Jun Do reassures Sun Moon that her life's work is valuable—even if it's valuable because it reveals a miserable truth. His nihilism in the face of suffering tells us that he's had great experience in this area and that he finds no value in it at all. There's nothing redemptive or useful in it for Jun Do, and it's certainly not a comfort for him to know that other people have also lived in misery. In a place where a denial of reality is standard practice, this is Jun Do keeping it real, on a high level.
Part 2, Pages 293-305
"Why wasn't it Gil?" he asked her. He was weeping uncontrollably. "The Second Mate I could understand. Even Officer So. Not the Captain. He followed every rule, why him? Why not me? I have nothing, nothing at all. Why should he go to prison twice?" (296)
It's not often that Jun Do rails against the universe for bad things happening. As one who is used to suffering, he mostly just accepts it. The loss of the Captain is a moment of awakening for him—it's when he finally understands that playing by the rules means nothing in a society built on cruelty.
Part 2, Pages 366-387
Slowly, the car backed out, and as the tires shifted from grass to gravel, he heard the grab of the road and knew that the ultimate had been taken from him. The Orphan Master had bent his fingers back and removed food from his very hand... (373).
Jun Do/Imposter Ga watches as Sun Moon rides away to the Dear Leader's side. He assumes that she is being taken as a squeeze for Kim Jong Il, and feels real pain at this. But it's an old wound, one that's deprived him of the most basic needs for survival. The seeming loss of Sun Moon teaches him that there is more to life than simply surviving.
It's also important to note the nifty overlapping of identities that happens here between the Orphan Master (the man who regulated Jun Do's early life) and Kim Jong Il (figured as a father to all orphans and yet a totalitarian head of state). With friends like these, who needs enemies?
They had only their teeth to start the cut, their nails to peel back a flap, and their little biceps to rip the branch clean. Normally, a sight like this would reassure him, make him feel comfortable. But Jun Do had seen no living boy so sinewy, and they moved faster than the Long Tomorrows orphans ever had. (170)

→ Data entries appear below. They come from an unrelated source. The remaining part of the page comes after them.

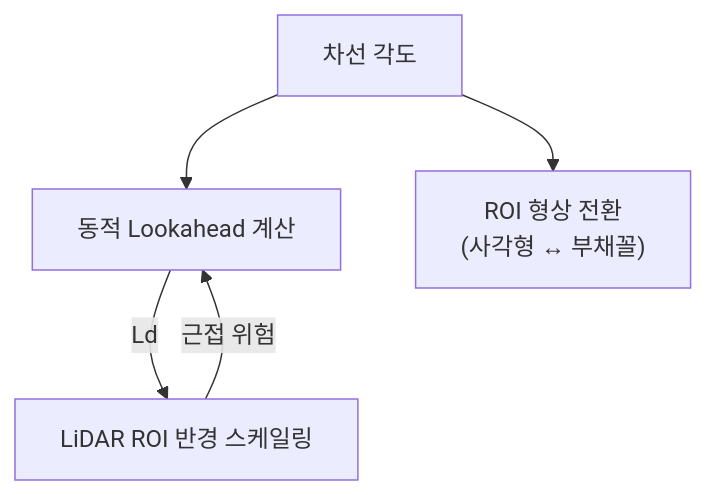
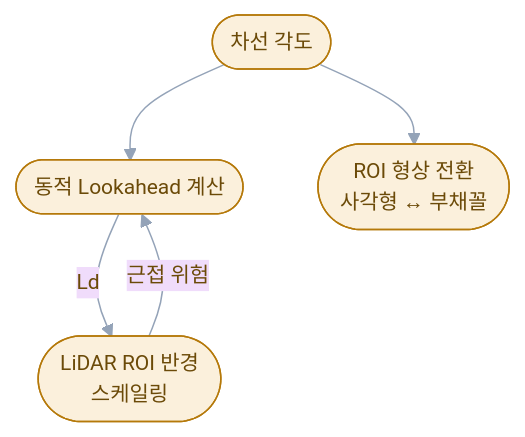
The fourth of 4 diagrams in README.md (GeonHoong/1_10-autonomous-race), drawn with Mermaid before and after one commit. The commit also changed other lines of this file, not shown here.

Commit message:
Restyle mermaid diagrams: rounded/colored nodes instead of flat gray boxes, add banner

````diff
--- a/README.md
+++ b/README.md
@@ -90,7 +114,11 @@
 ```mermaid
+%%{init: {'theme':'base', 'themeVariables': {
+  'primaryColor':'#fbf0dc','primaryBorderColor':'#b5790a','primaryTextColor':'#6b4a08',
+  'lineColor':'#94a3b8','fontFamily':'Pretendard, -apple-system, Segoe UI, sans-serif','fontSize':'14px'
+}}}%%
 flowchart TD
-    LANE["차선 각도"] --> PP["동적 Lookahead 계산"]
-    PP -- "Ld" --> ROI["LiDAR ROI 반경 스케일링"]
+    LANE(["차선 각도"]) --> PP(["동적 Lookahead 계산"])
+    PP -- "Ld" --> ROI(["LiDAR ROI 반경<br/>스케일링"])
     ROI -- "근접 위험" --> PP
-    LANE --> SHAPE["ROI 형상 전환\n(사각형 ↔ 부채꼴)"]
+    LANE --> SHAPE(["ROI 형상 전환<br/>사각형 ↔ 부채꼴"])
 ```
````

Jun Do had seen some pretty serious suffering in his early years, but his journey north to the Prison Camp 33 reveals a whole new level of misery to him. It's as though he's entered an alien landscape in which the children aren't really human, as though their own hunger, neediness and despair has lifted them outside human experience and transformed their bodies. It's telling that the normally stoic Jun Do is disturbed by the sight of these boys outside the gates of the camp.